Description of the task: Go through the entries below. Copy out every line that contains "imageBack".

☆ ☆ ☆ ☆

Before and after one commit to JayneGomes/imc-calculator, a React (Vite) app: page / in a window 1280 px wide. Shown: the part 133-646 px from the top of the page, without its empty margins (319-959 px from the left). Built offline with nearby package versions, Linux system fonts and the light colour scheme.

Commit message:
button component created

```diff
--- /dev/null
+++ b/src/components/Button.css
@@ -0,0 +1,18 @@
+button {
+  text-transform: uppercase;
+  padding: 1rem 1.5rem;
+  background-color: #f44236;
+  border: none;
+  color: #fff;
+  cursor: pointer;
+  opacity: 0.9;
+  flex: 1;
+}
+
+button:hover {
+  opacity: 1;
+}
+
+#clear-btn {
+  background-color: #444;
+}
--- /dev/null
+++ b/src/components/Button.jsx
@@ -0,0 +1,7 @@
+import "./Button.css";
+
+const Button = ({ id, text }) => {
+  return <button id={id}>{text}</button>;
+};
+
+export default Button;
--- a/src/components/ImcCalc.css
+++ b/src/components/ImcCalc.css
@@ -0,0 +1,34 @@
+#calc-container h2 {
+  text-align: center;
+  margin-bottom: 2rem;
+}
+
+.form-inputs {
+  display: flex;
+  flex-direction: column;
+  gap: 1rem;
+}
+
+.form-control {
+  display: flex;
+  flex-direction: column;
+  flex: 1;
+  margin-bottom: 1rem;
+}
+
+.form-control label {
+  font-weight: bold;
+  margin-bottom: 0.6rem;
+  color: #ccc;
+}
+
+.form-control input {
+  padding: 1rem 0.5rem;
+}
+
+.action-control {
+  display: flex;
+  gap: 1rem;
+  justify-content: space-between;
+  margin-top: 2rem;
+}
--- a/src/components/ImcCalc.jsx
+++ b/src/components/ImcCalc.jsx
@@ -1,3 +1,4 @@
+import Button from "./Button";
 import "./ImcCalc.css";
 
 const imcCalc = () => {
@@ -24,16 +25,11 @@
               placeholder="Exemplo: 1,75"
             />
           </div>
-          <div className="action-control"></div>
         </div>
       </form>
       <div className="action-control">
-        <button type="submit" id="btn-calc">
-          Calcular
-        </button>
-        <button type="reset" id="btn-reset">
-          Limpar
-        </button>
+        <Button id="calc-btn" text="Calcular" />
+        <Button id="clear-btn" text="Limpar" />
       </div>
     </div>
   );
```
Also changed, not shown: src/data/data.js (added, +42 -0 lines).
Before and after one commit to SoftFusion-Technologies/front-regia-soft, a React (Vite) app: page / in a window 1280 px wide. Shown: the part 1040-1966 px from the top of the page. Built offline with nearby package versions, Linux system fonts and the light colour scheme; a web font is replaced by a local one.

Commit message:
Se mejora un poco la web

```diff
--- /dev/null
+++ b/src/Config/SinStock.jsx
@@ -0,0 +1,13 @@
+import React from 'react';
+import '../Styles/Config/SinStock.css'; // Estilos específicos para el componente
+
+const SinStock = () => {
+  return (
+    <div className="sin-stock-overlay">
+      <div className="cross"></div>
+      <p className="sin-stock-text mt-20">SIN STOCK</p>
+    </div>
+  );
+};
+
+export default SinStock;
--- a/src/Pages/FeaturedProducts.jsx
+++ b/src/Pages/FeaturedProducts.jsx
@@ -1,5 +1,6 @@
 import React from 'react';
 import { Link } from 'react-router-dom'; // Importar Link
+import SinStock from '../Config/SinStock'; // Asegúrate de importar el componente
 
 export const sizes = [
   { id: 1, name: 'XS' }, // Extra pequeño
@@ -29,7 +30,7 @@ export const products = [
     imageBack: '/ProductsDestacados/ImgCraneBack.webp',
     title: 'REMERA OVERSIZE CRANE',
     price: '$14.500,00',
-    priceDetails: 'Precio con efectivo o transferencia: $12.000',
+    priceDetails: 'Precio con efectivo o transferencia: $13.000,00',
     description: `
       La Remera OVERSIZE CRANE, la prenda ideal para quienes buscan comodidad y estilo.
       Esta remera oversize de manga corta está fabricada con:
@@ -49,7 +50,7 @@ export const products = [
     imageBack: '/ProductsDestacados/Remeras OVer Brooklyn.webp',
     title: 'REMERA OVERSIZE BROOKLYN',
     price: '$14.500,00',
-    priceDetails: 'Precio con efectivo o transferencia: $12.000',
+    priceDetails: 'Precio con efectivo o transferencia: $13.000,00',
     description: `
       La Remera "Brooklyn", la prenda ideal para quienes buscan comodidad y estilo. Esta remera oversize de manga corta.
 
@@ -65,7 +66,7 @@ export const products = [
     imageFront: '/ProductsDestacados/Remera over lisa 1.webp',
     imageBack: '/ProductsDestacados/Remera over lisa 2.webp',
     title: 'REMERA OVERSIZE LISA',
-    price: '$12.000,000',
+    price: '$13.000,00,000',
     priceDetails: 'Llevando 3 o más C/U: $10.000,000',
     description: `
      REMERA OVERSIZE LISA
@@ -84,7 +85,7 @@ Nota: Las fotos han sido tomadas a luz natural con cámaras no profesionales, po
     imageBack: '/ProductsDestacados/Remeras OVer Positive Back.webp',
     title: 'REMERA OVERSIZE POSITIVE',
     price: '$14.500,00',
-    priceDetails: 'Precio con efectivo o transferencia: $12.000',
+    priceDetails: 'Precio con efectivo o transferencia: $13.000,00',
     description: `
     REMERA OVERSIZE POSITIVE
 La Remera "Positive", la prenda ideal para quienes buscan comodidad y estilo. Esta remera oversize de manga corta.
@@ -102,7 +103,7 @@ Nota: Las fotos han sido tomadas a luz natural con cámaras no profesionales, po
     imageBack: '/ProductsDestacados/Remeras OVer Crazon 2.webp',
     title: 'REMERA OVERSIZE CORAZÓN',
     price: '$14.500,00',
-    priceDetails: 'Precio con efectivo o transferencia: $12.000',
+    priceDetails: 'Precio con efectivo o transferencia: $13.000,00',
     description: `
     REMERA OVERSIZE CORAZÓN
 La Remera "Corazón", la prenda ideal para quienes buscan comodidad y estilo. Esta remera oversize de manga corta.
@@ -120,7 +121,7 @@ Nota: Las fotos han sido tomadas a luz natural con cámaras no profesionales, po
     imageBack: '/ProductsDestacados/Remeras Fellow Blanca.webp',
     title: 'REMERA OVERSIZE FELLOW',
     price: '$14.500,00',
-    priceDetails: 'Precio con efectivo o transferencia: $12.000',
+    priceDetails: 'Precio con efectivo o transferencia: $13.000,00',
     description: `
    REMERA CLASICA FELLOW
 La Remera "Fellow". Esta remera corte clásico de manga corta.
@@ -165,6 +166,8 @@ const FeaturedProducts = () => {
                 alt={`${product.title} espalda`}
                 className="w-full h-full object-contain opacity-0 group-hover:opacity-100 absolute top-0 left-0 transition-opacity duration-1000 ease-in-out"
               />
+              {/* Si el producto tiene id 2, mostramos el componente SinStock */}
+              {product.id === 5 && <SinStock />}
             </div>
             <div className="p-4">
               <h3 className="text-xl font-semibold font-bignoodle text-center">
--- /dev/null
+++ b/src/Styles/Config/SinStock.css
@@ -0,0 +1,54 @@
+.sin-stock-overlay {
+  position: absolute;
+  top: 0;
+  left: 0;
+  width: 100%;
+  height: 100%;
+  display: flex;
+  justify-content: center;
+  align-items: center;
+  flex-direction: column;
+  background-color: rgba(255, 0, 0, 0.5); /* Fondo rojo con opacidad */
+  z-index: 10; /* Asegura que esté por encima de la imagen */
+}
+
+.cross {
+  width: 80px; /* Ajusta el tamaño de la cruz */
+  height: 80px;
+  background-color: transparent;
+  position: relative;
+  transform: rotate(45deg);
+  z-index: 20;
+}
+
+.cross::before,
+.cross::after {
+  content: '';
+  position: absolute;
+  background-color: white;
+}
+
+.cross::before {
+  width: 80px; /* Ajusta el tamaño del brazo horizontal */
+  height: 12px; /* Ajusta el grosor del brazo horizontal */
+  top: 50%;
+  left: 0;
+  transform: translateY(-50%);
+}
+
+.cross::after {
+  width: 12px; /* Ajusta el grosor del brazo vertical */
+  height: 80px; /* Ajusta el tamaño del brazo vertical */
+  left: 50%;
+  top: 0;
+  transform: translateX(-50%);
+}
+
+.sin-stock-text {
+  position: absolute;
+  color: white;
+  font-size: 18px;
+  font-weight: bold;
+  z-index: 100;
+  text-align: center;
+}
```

☆ ☆ ☆ ☆

Answer to the problem:
     imageBack: '/ProductsDestacados/ImgCraneBack.webp',
     imageBack: '/ProductsDestacados/Remeras OVer Brooklyn.webp',
     imageBack: '/ProductsDestacados/Remera over lisa 2.webp',
     imageBack: '/ProductsDestacados/Remeras OVer Positive Back.webp',
     imageBack: '/ProductsDestacados/Remeras OVer Crazon 2.webp',
     imageBack: '/ProductsDestacados/Remeras Fellow Blanca.webp',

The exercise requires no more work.